Here is the One True Recipe (at our house, anyway) for falafel.


Makes about 6 servings

1 ½ cups dried chickpeas
1 ½ tsp baking soda
1 ½ tsp salt
1 ½ tsp cumin
1 ½ tsp coriander
1 whole onion
4 cloves of garlic
10 sprigs of parsley
several cranks of fresh ground black pepper
2-3 cups of canola oil (or other oil suitable for high-heat frying)

Soak the chickpeas overnight in plenty of water. Drain and pick over the beans. In a food processor, puree the chickpeas, soda, salt, spices, onion, garlic, and parsley.

NOTE: My food processor bowl will hold a quart, but will not process this correctly if I put all the ingredients in at once. I processed it in two batches.

NOTE: The mixture will turn green from the parsley.
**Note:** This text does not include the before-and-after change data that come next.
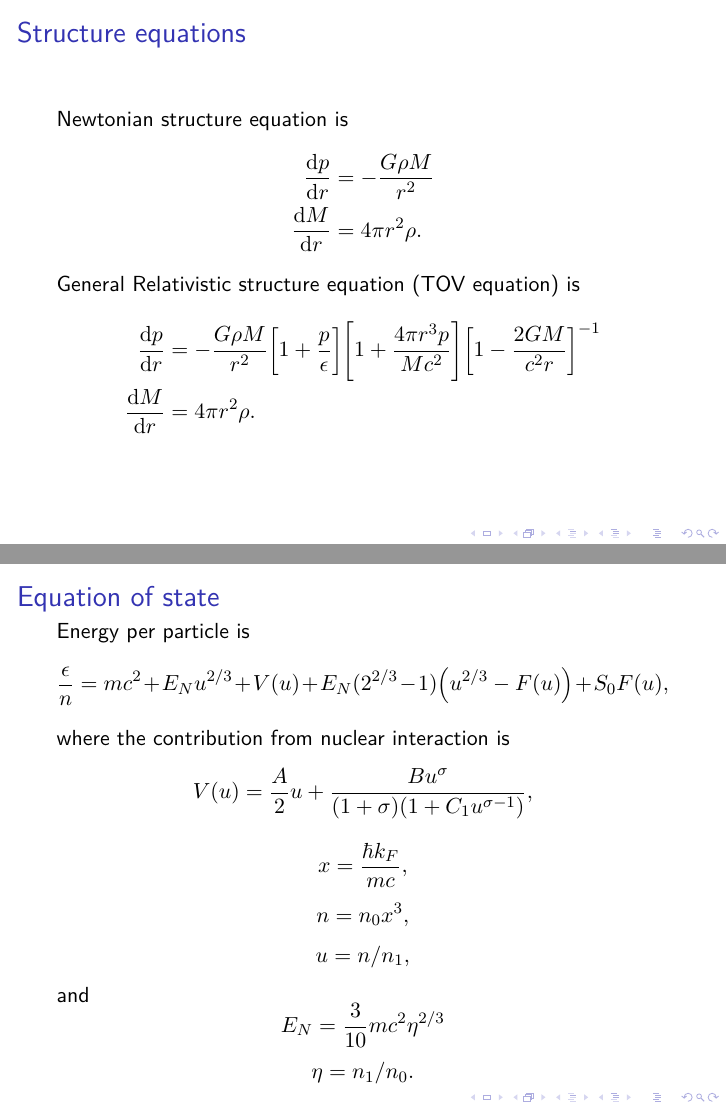
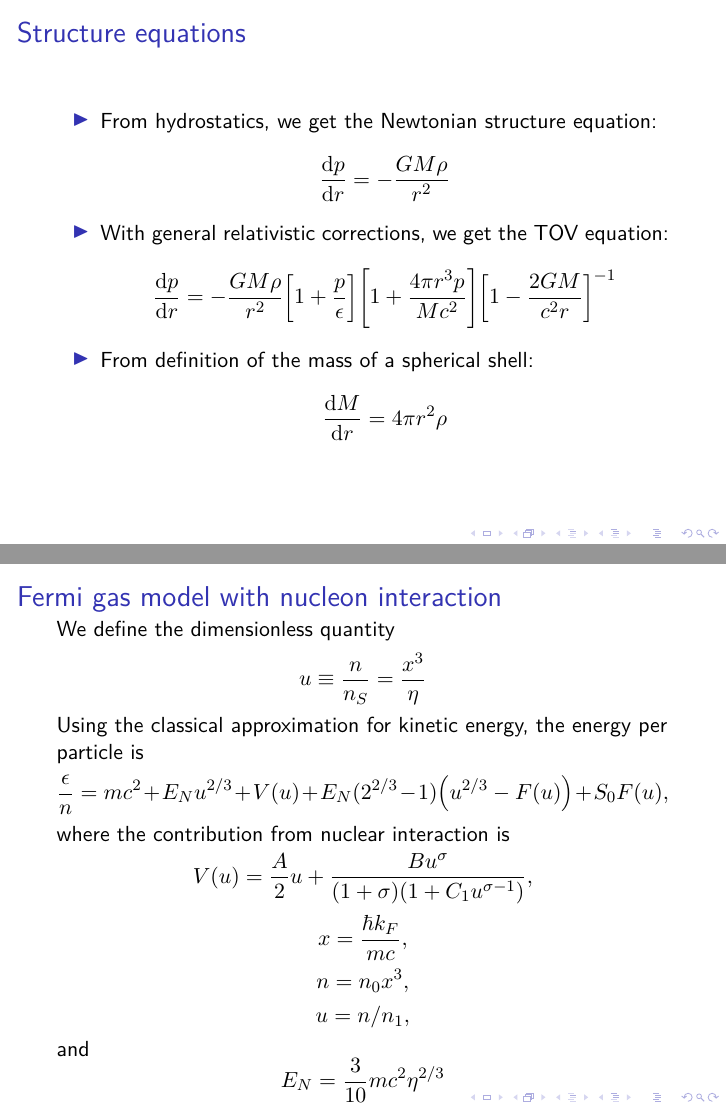
Before and after one commit to lacc97/ComputingTheoryProjectY2, LaTeX slides (Presentation/NS_presentation.tex): pages 2 and 4 of 9, joined at a grey line. Compiled offline with pdfLaTeX.

Commit message:
Cleanup structure equations frame

```diff
--- a/Presentation/NS_presentation.tex
+++ b/Presentation/NS_presentation.tex
@@ -33,19 +33,14 @@
 \end{frame}
 
 \begin{frame}
- \frametitle{Structure equations}
- Newtonian structure equation is
- \begin{align*}
-  \dv{p}{r}&=-\frac{G\rho M}{r^{2}}\\
-  \dv{M}{r}&=4\pi r^{2}\rho.
- \end{align*}
+    \frametitle{Structure equations}
+    \begin{itemize}
+        \item From hydrostatics, we get the Newtonian structure equation: \[\dv{p}{r}=-\frac{GM\rho}{r^{2}}\]
+        \item With general relativistic corrections, we get the TOV equation: \[\dv{p}{r}=-\frac{GM\rho}{r^{2}}\qty[1+\frac{p}{\epsilon}]\qty[1+\frac{4\pi r^{3}p}{Mc^{2}}]\qty[1-\frac{2GM}{c^{2}r}]^{-1}\]
+        \item From definition of the mass of a spherical shell: \[\dv{M}{r}=4\pi r^{2}\rho\]
+    \end{itemize}
+\end{frame}
 
-General Relativistic structure equation (TOV equation) is
- \begin{align*}
-  \dv{p}{r}&=-\frac{G\rho M}{r^{2}}\qty[1+\frac{p}{\epsilon}]\qty[1+\frac{4\pi r^{3}p}{Mc^{2}}]\qty[1-\frac{2GM}{c^{2}r}]^{-1}\\
-  \dv{M}{r}&=4\pi r^{2}\rho.
- \end{align*}
-\end{frame}
 
 \begin{frame}
  \frametitle{Fermi gas model}
@@ -63,9 +58,11 @@ General Relativistic structure equation (TOV equation) is
 
 
 \begin{frame}
- \frametitle{Equation of state}
- Energy per particle is
-\[\frac{\epsilon}{n}=mc^{2}+E_{N}u^{2/3}+V(u)+E_{N}(2^{2/3}-1)\qty(u^{2/3}-F(u))+S_{0}F(u),\]
+ \frametitle{Fermi gas model with nucleon interaction}
+ We define the dimensionless quantity \[u\equiv\frac{n}{n_{S}}=\frac{x^{3}}{\eta}\] % where $n_{S}$ is the number density at saturation and $\eta=n_{S}/n_{0}$ is a ratio between constants.
+
+ Using the classical approximation for kinetic energy, the energy per particle is
+ \[\frac{\epsilon}{n}=mc^{2}+E_{N}u^{2/3}+V(u)+E_{N}(2^{2/3}-1)\qty(u^{2/3}-F(u))+S_{0}F(u),\]
  where the contribution from nuclear interaction is
  \[V(u)=\frac{A}{2}u+\frac{Bu^{\sigma}}{(1+\sigma)(1+C_{1}u^{\sigma-1})},\]
 \[x=\frac{\hbar k_{F}}{mc},\]
```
If this freaks you out, don't put the parsley in the food processor. You can just process the beans, soda, salt, and spices, and finely dice the onion, garlic, and parsley (or just the parsley), then add them to the processed bean mixture.

Heat the oil in a deep, heavy pot. Form the chickpea mixture into balls about two inches in diameter, then press each ball to flatten it into a patty about an inch thick. When the oil is very hot, fry the patties in the oil until they are dark brown: this takes just a few minutes. Flip each patty to fry the other side, then remove to a paper towel-covered cooling rack to drain.

At the table, put two falafel into an opened pita, top with tomato-onion salad, and eat as a sandwich. Tahini sauce and sliced cucumbers are also good with this. In the winter, I steam vegetables to eat with this, and in the summer I serve it with a green salad.

Tomato-Onion Salad

Adapted from Pita the Great, by Virginia T. Habeeb.

Makes about 3 cups.

4 medium tomatoes, sliced into 1/2-inch wedges
4 scallions, sliced
1/4 of a medium yellow onion, thinly sliced
At least 12 sprigs of cilantro, leaves and tender parts of the stems only, finely minced
4 sprigs of spearmint, leaves only, finely minced
1/4 cup olive oil
Juice of one lemon
1-2 cloves garlic
1 tsp salt
Freshly ground black pepper (2-3 cranks)

Combine the tomatoes, scallions, onion, and herbs in a bowl.
Press or mince the garlic, then use a fork to mash the garlic and salt into a paste.
Beat together the oil, lemon juice, garlic paste, and pepper.
Pour the oil mixture over the vegetables and herbs and toss lightly.